Jesse Larner on Moore and Bush
Clive Davis posts an interview with one Jesse Larner, an interesting fellow who wrote a book criticizing Michael Moore. What's so interesting about that, you say? Hasn't that been done quite a few times before? Well, not from the left, which is where Mr. Larner is coming from.
Larner seemed strangely split in the interview, which certainly isn't surprising. On the one hand, he seems to see Moore clearly enough, and to disagree with Moore's playing fast and loose with the facts. On the other hand (and perhaps my own bias is showing here), he seems so rabid about Bush that he thinks quoting any actual facts about him to be quite unnecessary. In this passage of Larner's, for example,
Moore gets the historical and political specifics wrong in many regards, but he is entirely right in his assessment of Bush's character. I really do see Bush as a creepy, conscienceless, arrogant, narcissistic, strutting little sociopath who believes he was appointed by god to the presidency...
Larner comes perilously close to the old "fake, but accurate" position here. He seems to be saying that Moore is right about Bush because--well, because Larner agrees with Moore that Bush is a creep, so it doesn't have to be proven, it's just self-evident. Very strange, this Bush Derangement Syndrome. Bush is many things, and there are certainly valid criticisms that can be made (and are made every day) about him. But surely Larner can do better than these over-the-top ad hominem attacks (although I'm also sure there are some commenters here who will hold the truth of Larner's remarks to be self-evident).

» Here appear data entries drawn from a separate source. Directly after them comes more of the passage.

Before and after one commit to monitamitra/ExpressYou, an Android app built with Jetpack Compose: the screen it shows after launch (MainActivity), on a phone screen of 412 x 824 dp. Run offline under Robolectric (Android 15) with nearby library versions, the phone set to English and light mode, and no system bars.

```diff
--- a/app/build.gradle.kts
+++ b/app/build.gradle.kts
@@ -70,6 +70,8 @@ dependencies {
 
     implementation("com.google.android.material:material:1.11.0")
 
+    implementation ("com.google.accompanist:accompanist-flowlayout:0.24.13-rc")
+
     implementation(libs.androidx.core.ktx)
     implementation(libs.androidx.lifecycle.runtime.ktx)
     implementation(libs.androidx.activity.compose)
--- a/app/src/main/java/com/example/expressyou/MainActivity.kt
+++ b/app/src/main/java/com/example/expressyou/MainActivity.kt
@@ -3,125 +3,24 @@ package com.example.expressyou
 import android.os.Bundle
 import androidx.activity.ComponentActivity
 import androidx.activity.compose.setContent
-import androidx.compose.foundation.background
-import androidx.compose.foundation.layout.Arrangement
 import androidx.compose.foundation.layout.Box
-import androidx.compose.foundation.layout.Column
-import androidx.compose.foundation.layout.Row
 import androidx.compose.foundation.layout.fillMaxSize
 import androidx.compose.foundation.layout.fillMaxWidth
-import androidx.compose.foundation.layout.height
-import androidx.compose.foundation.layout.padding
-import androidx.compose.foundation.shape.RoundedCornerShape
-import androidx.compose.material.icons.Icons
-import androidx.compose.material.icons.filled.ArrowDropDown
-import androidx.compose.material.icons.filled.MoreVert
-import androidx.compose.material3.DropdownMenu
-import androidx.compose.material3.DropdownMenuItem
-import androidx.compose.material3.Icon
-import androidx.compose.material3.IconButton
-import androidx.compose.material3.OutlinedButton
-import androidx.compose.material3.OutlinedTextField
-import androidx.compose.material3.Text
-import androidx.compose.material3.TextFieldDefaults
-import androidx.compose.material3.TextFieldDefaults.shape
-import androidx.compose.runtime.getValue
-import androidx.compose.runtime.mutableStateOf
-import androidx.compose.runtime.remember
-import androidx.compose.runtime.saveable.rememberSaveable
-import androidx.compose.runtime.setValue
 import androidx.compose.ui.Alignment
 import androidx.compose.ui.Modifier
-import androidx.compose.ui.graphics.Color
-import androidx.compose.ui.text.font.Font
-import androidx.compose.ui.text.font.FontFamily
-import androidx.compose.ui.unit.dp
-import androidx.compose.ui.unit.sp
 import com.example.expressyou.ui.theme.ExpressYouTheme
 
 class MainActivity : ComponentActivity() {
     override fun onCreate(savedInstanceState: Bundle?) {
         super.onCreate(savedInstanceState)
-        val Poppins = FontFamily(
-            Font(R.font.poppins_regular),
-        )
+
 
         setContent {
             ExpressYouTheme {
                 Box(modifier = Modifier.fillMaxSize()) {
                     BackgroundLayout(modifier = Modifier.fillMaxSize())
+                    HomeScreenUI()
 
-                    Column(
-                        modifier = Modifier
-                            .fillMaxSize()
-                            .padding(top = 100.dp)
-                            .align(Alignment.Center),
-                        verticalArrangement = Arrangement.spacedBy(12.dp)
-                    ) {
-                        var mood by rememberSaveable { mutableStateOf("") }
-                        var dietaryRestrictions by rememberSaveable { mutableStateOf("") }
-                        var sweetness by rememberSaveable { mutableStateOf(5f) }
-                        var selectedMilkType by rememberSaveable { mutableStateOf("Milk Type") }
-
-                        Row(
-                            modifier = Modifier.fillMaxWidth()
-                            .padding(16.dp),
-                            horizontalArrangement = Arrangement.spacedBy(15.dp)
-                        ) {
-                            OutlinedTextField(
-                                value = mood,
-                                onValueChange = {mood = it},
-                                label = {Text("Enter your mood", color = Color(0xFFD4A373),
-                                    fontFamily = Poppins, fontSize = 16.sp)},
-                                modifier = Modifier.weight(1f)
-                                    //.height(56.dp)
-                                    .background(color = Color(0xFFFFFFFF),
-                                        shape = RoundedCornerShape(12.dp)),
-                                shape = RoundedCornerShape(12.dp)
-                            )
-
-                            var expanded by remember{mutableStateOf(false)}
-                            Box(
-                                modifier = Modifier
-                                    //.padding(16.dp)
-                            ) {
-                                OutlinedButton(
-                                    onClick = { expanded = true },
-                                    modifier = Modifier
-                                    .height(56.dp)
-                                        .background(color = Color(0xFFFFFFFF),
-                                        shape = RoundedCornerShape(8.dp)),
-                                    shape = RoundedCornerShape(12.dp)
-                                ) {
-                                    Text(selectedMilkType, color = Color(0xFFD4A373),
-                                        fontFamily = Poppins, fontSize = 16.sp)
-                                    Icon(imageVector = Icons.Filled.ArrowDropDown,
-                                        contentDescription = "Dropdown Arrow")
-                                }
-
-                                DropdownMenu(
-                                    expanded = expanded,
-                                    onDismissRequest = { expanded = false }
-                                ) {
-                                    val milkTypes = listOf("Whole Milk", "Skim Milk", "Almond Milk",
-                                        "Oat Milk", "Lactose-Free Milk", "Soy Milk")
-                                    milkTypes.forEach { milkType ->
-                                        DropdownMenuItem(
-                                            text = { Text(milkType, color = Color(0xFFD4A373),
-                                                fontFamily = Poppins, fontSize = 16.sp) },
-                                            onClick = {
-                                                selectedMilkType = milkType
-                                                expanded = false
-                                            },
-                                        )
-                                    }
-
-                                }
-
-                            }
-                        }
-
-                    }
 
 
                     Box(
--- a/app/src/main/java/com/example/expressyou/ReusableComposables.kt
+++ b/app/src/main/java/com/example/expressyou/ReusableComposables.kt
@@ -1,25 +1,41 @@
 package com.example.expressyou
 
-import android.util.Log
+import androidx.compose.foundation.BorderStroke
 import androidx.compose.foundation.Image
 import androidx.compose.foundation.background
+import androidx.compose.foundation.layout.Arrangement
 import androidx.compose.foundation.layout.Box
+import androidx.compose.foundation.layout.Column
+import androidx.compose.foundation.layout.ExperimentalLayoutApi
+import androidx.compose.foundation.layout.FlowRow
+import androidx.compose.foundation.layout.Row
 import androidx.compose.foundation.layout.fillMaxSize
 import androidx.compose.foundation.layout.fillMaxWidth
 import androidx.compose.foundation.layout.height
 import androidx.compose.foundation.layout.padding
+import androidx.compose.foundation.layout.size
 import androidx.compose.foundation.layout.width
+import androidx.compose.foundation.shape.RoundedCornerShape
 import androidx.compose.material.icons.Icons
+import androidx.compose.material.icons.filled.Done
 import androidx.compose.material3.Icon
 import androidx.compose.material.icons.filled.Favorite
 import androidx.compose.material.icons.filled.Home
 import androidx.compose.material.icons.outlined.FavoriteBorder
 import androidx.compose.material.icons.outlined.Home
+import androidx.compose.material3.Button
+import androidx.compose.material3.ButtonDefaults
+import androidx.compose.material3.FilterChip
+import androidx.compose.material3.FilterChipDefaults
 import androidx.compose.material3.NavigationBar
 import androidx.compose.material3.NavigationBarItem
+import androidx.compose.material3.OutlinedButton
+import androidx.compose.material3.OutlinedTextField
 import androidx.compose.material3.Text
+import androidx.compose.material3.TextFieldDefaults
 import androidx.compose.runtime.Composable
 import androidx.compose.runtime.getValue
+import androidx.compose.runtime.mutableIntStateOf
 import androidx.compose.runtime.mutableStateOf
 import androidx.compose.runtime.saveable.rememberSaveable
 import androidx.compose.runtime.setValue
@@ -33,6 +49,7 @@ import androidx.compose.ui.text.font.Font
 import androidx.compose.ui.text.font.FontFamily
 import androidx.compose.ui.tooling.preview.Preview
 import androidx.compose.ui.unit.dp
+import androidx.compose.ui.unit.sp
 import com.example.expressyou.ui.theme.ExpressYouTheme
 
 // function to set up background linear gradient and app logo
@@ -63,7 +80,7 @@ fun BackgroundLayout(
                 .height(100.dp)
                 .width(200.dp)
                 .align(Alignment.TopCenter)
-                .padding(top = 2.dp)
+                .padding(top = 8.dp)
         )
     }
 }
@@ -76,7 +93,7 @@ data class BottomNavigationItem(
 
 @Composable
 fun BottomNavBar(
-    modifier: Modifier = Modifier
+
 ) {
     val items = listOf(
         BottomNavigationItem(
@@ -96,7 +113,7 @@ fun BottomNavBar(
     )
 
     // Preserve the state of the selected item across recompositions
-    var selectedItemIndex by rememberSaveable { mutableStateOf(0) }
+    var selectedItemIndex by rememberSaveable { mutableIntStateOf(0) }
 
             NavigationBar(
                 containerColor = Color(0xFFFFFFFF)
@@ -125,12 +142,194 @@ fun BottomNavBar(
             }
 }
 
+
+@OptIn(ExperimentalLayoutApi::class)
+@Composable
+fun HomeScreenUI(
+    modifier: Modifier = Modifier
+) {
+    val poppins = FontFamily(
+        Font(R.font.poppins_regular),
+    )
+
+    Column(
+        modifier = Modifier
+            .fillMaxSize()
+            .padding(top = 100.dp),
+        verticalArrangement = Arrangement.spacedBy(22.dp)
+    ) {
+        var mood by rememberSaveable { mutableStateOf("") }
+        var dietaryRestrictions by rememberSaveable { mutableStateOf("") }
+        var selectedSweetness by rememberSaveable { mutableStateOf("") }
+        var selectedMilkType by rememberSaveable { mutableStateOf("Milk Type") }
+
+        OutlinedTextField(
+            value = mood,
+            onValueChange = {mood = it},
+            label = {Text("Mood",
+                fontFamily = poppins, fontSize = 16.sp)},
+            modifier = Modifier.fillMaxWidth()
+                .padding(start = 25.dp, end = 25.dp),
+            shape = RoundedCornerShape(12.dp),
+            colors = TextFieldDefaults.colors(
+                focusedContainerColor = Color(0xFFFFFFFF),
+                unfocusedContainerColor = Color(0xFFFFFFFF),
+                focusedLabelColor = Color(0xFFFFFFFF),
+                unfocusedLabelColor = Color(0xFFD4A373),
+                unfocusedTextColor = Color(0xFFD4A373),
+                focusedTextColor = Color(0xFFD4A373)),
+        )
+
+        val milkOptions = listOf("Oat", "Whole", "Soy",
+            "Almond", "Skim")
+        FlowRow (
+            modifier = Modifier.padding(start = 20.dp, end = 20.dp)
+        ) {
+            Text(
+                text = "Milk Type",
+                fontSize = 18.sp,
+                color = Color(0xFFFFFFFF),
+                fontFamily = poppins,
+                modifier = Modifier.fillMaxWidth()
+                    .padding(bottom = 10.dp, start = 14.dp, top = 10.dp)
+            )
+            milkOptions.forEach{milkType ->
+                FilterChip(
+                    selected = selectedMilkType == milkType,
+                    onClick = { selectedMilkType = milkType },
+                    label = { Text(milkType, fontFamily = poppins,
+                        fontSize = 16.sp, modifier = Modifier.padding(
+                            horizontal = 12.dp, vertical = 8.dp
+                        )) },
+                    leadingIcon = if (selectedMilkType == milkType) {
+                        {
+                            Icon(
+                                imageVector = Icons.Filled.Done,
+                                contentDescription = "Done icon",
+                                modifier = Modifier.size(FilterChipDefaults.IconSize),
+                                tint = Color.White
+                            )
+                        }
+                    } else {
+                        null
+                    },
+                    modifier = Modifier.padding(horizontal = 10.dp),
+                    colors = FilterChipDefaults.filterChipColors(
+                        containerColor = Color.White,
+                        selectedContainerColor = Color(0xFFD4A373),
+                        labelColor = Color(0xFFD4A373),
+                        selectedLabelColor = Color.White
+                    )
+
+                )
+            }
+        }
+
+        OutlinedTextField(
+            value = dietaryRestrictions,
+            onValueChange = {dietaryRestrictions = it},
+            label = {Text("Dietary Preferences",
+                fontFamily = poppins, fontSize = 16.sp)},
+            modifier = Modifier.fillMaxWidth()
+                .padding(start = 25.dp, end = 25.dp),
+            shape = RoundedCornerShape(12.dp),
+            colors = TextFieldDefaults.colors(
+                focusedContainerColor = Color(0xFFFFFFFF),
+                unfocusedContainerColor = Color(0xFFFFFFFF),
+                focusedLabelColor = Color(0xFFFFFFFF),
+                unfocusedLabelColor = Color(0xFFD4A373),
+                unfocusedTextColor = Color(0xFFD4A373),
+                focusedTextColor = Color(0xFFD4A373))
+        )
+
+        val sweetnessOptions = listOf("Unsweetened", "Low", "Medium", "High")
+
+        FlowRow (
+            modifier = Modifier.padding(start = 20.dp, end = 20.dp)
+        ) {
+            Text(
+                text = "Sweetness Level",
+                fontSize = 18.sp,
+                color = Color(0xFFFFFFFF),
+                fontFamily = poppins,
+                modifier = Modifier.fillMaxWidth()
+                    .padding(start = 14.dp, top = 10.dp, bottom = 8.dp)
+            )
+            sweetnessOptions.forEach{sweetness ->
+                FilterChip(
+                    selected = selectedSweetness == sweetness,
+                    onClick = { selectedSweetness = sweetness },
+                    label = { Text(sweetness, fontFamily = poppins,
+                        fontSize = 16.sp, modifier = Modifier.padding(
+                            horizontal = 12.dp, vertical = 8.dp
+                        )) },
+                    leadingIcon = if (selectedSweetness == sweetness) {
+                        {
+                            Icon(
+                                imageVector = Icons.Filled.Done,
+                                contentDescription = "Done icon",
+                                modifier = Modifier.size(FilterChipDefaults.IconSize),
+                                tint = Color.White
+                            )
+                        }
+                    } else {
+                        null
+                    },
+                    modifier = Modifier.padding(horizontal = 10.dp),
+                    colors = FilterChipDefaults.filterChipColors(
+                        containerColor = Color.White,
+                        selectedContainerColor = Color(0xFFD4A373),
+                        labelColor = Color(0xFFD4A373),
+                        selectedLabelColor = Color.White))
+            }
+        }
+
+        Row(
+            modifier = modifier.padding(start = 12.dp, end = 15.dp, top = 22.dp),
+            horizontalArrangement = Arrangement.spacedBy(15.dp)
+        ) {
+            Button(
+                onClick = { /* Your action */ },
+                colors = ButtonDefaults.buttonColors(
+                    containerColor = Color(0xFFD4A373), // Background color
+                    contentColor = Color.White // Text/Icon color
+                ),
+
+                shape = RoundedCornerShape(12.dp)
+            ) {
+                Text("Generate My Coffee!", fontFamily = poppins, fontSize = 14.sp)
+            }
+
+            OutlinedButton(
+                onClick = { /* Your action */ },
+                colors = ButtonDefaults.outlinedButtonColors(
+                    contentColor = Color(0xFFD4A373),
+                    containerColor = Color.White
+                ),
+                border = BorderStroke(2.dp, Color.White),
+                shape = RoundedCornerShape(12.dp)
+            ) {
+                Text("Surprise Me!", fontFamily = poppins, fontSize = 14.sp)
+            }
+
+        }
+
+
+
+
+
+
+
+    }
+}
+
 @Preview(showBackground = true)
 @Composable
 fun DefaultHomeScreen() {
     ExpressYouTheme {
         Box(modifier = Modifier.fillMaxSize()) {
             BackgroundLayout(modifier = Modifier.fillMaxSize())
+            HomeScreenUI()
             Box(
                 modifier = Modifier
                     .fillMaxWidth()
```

Larner also seems a bit sloppy about the words "liberal" and "leftist," sometimes seeming to distinguish them, and sometimes using them somewhat interchangeably. To me, they are two quite different species, although of course there is some crossover and overlap.

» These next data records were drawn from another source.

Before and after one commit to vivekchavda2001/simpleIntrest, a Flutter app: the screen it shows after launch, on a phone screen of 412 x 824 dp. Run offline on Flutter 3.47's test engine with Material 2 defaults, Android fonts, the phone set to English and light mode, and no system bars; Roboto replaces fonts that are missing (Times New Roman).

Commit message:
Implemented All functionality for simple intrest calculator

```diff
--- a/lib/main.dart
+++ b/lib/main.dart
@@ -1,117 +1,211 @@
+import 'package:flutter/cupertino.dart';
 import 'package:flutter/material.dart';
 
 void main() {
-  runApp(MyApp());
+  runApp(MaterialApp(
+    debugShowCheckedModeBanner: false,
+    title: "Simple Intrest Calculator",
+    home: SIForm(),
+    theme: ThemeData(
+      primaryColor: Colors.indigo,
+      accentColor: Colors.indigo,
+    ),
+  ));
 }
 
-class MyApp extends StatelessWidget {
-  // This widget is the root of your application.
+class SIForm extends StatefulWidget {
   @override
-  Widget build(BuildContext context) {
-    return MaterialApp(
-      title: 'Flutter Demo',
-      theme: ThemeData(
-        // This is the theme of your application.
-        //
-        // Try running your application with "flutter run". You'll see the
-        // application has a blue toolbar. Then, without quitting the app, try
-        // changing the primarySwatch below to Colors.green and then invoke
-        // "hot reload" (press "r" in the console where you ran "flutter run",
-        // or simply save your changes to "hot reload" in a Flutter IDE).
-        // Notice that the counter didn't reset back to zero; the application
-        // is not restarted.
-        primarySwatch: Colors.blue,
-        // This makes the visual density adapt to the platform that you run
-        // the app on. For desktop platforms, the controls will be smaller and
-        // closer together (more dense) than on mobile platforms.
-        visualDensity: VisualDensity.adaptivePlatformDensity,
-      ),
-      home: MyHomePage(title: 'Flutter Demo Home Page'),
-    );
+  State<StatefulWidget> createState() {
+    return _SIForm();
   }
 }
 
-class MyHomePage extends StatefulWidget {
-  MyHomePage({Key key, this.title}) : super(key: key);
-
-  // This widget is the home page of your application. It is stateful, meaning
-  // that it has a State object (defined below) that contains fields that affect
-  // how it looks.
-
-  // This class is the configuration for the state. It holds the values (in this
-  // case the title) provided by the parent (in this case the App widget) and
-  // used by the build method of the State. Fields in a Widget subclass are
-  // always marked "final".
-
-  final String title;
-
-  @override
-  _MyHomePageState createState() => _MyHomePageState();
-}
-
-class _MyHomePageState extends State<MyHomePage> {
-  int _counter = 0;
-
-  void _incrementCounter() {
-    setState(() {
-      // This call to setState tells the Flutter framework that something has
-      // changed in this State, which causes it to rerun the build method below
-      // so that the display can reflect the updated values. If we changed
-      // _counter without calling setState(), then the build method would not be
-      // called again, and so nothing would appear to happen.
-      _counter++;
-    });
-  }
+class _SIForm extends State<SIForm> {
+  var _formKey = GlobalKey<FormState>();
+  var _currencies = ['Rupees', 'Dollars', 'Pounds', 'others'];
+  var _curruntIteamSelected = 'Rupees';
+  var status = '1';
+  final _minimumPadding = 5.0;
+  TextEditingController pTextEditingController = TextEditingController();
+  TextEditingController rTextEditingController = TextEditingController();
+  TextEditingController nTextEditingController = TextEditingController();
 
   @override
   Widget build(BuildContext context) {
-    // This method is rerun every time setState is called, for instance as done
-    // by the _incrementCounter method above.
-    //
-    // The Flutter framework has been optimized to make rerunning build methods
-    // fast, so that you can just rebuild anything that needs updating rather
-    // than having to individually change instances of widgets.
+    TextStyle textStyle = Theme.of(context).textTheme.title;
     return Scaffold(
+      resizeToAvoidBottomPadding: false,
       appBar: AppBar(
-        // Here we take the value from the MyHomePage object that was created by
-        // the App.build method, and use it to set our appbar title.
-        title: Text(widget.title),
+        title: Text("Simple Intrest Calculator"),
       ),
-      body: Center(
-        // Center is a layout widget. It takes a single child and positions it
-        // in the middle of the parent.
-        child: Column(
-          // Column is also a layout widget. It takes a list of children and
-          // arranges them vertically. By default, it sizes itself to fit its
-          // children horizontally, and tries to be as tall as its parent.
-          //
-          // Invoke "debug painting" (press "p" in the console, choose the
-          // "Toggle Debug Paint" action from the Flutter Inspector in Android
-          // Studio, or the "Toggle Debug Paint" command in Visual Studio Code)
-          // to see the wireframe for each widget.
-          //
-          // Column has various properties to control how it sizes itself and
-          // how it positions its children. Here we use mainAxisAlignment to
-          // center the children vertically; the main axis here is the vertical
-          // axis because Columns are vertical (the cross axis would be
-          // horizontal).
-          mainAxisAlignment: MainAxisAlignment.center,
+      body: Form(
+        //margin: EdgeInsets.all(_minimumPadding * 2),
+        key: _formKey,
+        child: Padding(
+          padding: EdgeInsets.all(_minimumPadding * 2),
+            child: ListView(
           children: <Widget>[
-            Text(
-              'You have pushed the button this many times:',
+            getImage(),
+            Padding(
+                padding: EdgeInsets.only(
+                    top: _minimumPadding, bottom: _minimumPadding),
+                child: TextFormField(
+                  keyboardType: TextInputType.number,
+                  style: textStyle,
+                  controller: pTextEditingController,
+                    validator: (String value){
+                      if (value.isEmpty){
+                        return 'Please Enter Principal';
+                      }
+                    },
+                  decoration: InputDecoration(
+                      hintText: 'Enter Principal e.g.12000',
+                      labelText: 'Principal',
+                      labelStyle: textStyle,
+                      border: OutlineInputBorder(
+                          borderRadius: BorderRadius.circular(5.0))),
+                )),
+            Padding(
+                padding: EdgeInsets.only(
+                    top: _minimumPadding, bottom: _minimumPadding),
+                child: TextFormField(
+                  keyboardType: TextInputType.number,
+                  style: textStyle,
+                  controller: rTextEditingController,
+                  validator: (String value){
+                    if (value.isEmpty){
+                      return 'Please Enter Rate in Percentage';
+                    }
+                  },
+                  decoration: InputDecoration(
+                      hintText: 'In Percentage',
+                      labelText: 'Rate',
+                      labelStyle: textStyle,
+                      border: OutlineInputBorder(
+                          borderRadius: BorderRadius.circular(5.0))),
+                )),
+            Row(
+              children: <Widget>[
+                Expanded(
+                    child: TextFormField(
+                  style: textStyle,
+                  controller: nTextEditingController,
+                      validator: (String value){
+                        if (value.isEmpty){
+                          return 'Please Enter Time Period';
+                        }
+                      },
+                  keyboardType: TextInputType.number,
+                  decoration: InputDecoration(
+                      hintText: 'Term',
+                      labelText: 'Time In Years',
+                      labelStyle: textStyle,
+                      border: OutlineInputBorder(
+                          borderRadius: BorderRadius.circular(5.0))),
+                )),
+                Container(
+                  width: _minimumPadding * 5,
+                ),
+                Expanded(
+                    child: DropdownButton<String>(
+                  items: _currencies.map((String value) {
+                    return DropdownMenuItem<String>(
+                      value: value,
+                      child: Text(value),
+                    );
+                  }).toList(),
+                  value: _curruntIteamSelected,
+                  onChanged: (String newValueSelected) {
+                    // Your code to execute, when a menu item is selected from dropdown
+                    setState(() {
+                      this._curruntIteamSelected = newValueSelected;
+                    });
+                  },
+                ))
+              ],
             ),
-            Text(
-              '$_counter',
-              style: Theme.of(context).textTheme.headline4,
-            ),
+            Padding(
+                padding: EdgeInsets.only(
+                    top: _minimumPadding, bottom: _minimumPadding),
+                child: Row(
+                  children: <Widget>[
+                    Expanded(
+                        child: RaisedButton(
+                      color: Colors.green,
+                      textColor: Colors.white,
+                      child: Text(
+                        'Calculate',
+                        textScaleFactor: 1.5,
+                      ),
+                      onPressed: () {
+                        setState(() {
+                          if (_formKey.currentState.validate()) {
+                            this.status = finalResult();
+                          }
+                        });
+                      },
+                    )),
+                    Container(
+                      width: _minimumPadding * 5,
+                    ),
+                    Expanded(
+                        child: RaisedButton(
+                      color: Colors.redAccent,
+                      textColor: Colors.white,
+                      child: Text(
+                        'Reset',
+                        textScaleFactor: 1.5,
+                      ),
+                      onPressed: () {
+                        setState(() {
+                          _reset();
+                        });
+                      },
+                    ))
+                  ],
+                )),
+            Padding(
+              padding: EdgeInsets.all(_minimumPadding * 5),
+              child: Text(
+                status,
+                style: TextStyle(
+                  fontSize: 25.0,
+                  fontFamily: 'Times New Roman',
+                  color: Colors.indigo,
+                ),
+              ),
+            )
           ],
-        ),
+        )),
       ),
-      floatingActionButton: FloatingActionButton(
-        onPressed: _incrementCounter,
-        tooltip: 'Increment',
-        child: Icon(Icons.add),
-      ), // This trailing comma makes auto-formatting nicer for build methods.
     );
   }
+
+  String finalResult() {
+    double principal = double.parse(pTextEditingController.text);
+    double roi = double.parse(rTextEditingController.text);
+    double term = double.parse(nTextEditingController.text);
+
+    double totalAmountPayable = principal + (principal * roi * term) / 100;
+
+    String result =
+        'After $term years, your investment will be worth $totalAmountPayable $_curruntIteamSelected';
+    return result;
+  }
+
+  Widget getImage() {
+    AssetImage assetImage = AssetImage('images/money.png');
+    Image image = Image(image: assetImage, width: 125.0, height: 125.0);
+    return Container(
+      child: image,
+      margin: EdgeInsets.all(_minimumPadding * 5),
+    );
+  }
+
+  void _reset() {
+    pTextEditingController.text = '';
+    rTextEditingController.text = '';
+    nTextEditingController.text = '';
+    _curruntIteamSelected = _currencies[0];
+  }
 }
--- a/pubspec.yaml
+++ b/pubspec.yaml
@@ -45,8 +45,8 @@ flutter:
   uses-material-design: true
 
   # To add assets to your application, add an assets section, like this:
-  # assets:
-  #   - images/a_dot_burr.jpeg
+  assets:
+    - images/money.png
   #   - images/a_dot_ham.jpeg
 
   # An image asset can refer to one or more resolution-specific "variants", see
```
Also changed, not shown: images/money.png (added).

And then there's that "Bush stole the election" meme, stated, once again, without offering proof. Now, at the time of that election, I was still a total liberal Democrat, voted for Gore and didn't like Bush at all (not at all). I was very upset by the election's outcome--but I never for a moment saw Bush as stealing the election.
You can disagree with the Supreme Court's decision (which I did at the time), but you cannot deny that Bush went through the legal process. If the Democrats must criticize, why don't they just say the legal process failed? Or that they don't agree with the electoral college system, because it can have the effect of someone losing the popular vote but winning the election, as happened in 2000? (Although I noticed that it didn't seem many of them would have been the least bit perturbed had that very thing happened in 2004, with a far greater gap in the popular vote, as long as Kerry had won).
Certainly there are points one could fairly criticize in the 2000 election. But, "stole?" To use a word like that and not justify it is merely inflammatory rhetoric, exactly what Larner says he's against. The truth is that the 2000 election was a statistical dead heat, in Florida and as a whole, and I cannot understand this continual cry of "theft" from otherwise intelligent people. And, for what it's worth, I thought so even when I was a Democrat.